(5 out of 5 stars)

"This wondrous masterwork has been a staple in my musical diet for nearly a decade and it continues to astound and delight me with each listen. "Brother Veal", the winning opener is only a prelude to Marsalis' finest composition ever "Blue Interlude" (The Bittersweet Saga Of Sugar Cane And Sweetie Pie), a sprawling 37 minute romp through the backpages of romance, the never ending dance of man & woman and a fine tribute to the towering influence of Duke Ellington. While Ellingtonian moods and voicings are used liberally throughout the title piece, the album as a whole is quite rewarding (note the New Orleans jazz feel of "And The Band Played On") and varied.
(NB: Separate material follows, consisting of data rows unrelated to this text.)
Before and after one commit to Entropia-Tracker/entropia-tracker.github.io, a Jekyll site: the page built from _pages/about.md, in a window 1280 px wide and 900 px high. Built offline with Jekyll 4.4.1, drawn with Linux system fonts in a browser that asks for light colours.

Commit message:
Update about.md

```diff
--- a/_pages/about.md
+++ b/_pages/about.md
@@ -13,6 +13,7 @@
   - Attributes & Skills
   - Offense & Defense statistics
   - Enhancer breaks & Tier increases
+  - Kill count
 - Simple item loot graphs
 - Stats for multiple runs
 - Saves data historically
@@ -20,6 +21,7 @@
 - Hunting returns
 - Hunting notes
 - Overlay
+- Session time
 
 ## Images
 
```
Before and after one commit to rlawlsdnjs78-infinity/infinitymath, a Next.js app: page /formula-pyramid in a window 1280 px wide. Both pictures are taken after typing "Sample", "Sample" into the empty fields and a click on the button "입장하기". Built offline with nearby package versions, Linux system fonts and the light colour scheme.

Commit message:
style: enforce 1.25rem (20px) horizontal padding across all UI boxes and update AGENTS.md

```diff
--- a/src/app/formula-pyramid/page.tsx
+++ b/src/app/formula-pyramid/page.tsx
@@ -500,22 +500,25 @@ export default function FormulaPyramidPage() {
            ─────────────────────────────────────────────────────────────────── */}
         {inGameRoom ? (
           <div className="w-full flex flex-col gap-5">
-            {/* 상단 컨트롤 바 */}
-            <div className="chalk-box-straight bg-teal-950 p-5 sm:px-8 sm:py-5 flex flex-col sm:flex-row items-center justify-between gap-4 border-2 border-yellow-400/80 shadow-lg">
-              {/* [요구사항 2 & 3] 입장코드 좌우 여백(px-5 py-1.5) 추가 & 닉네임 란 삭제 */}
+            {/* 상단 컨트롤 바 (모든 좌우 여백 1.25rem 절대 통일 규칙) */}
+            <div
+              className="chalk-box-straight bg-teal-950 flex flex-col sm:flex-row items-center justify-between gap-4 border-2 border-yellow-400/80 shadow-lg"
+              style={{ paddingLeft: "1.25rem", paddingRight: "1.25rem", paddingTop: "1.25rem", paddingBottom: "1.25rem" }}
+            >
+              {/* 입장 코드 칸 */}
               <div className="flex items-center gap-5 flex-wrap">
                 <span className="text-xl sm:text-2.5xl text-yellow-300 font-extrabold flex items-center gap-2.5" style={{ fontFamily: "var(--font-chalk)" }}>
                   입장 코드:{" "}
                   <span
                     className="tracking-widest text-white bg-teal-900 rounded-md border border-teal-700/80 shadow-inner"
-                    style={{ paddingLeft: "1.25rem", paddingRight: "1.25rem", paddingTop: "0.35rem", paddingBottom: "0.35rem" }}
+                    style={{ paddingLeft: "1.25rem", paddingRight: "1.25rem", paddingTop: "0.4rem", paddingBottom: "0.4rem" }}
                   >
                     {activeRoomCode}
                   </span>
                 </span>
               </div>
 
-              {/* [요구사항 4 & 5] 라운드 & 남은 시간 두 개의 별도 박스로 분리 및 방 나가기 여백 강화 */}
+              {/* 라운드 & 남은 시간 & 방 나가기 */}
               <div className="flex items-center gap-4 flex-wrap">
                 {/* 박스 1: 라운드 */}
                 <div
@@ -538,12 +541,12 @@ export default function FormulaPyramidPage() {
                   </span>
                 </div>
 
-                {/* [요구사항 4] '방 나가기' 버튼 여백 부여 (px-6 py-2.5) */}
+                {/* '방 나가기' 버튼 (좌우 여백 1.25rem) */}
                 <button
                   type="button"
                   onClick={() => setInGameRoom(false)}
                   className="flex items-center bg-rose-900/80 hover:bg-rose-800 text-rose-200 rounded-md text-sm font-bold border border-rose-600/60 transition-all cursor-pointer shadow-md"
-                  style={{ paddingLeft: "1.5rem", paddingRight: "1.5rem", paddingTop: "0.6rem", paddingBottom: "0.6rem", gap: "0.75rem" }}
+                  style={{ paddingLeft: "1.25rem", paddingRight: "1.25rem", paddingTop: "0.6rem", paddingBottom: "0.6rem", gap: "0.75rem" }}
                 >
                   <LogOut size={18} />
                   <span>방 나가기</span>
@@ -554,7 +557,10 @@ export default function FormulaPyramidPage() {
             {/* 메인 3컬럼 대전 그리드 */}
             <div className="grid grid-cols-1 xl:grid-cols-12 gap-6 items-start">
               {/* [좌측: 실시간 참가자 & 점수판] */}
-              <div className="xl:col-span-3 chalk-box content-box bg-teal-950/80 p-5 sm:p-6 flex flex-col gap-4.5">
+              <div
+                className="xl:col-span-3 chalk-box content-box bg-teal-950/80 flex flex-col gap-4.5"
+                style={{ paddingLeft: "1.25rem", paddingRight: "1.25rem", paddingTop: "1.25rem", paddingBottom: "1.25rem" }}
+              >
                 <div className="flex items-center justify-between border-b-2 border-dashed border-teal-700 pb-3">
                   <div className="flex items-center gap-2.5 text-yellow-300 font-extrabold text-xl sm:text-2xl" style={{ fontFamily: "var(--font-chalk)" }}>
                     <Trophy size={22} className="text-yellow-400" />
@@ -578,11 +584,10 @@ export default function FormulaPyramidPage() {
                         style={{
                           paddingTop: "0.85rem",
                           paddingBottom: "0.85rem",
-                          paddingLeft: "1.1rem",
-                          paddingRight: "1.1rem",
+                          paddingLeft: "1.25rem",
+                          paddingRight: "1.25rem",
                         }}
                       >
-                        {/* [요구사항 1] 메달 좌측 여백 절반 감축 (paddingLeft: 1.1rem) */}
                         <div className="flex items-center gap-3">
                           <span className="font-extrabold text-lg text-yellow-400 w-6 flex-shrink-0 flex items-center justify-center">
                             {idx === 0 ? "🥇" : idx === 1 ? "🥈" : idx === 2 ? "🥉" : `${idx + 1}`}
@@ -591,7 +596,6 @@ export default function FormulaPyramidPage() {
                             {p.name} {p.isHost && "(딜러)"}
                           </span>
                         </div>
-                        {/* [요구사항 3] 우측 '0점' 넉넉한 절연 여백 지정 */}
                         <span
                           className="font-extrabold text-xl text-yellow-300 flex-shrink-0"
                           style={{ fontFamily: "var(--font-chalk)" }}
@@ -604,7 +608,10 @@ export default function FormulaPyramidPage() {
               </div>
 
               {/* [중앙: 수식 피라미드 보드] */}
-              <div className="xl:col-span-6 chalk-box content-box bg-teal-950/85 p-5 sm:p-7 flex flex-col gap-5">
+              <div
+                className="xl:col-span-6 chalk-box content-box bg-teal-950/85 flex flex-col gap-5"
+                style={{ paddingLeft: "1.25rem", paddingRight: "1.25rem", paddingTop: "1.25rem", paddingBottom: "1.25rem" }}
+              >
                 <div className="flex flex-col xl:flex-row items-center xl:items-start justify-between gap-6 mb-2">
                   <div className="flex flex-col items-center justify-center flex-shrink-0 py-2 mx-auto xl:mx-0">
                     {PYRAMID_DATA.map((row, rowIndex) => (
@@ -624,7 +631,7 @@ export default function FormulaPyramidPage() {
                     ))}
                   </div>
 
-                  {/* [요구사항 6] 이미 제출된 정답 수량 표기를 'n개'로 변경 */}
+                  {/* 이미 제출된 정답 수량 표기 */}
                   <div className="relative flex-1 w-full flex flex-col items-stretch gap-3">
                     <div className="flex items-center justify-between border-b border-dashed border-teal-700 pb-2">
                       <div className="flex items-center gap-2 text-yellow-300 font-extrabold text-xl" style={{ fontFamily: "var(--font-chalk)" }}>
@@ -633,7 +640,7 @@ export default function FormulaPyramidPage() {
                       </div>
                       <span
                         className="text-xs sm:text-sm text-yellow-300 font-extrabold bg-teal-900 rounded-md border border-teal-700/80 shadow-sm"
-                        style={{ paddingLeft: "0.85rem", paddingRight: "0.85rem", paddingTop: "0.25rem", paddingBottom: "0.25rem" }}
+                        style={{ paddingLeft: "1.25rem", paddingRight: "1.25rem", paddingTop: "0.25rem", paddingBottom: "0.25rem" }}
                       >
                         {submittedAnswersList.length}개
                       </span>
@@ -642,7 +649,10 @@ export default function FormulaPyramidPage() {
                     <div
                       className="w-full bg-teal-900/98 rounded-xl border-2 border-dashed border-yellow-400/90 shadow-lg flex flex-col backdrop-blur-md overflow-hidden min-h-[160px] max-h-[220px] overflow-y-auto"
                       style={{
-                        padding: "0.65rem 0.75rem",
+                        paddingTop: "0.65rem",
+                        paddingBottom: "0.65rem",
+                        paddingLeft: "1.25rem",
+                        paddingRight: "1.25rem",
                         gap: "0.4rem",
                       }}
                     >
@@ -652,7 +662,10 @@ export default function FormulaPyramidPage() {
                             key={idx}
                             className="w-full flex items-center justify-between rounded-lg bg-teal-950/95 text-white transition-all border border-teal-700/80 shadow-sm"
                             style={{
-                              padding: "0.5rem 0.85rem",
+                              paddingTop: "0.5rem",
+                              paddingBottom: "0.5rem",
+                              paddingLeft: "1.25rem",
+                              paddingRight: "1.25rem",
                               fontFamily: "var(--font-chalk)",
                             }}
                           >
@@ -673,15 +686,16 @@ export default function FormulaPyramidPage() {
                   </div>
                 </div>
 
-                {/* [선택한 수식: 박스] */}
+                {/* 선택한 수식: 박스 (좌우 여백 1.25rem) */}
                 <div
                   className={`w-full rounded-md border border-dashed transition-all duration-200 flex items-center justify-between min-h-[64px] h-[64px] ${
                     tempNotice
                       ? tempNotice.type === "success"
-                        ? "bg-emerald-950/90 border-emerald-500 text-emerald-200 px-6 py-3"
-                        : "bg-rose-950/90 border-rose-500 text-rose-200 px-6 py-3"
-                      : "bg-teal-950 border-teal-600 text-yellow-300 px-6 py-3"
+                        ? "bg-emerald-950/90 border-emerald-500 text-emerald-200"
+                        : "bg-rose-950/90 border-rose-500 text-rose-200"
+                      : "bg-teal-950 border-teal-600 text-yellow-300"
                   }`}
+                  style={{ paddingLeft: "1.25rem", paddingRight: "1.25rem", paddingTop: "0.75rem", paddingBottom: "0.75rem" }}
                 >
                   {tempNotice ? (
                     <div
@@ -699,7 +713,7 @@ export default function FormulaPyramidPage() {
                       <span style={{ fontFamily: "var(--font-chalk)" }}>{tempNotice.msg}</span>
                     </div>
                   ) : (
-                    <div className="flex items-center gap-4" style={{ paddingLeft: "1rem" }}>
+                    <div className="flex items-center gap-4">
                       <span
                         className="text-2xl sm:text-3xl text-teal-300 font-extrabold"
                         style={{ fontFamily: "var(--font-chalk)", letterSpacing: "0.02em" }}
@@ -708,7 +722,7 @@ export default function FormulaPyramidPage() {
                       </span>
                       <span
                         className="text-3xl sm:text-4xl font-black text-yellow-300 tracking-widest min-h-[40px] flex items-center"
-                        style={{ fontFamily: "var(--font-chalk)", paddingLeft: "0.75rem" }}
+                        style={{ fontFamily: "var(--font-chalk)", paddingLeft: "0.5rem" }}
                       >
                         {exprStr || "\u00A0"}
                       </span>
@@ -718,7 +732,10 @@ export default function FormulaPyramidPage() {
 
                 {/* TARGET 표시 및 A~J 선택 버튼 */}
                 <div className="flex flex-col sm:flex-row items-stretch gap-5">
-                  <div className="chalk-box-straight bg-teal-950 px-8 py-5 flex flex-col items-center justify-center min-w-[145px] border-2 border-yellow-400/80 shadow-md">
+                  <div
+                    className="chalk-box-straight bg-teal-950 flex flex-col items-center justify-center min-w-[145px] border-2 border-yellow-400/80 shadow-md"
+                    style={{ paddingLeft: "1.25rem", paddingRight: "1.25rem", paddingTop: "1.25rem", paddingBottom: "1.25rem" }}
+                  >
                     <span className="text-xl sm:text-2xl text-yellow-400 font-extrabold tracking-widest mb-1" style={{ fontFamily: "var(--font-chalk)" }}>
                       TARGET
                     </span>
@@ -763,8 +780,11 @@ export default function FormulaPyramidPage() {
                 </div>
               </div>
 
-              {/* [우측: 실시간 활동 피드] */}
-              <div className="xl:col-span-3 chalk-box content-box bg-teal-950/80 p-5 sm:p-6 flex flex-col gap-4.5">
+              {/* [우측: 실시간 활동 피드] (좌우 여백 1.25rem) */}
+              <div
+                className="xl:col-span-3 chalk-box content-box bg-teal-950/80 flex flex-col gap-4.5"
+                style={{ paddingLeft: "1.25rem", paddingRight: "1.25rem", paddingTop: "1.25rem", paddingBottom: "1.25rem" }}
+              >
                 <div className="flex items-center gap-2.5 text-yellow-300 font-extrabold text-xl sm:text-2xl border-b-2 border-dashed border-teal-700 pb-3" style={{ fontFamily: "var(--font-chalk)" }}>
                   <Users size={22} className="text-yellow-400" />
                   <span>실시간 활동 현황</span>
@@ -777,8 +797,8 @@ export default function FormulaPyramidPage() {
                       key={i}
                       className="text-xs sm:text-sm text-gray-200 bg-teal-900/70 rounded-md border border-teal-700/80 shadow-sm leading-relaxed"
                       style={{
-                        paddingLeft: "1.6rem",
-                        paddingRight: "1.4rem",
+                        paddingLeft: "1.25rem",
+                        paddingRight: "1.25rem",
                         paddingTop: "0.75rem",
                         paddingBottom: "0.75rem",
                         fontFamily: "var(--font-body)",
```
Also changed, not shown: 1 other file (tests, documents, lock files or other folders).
The "Jubilee Suite" is a mini-epic of sorts and shows Tenor saxophonist Todd Williams to be one of the best soloists in modern jazz. (Note to Mr. Williams: You should be a leader, now!) As Wynton Marsalis' first extended piece on record, "Blue..." stands as a moment of sheer brilliance and exuberant triumph. This is not Marsalis imitating Ellington by any means, simply a young genius expanding the parameters of modern music by painting on a massive canvas laid by a legend. Essential"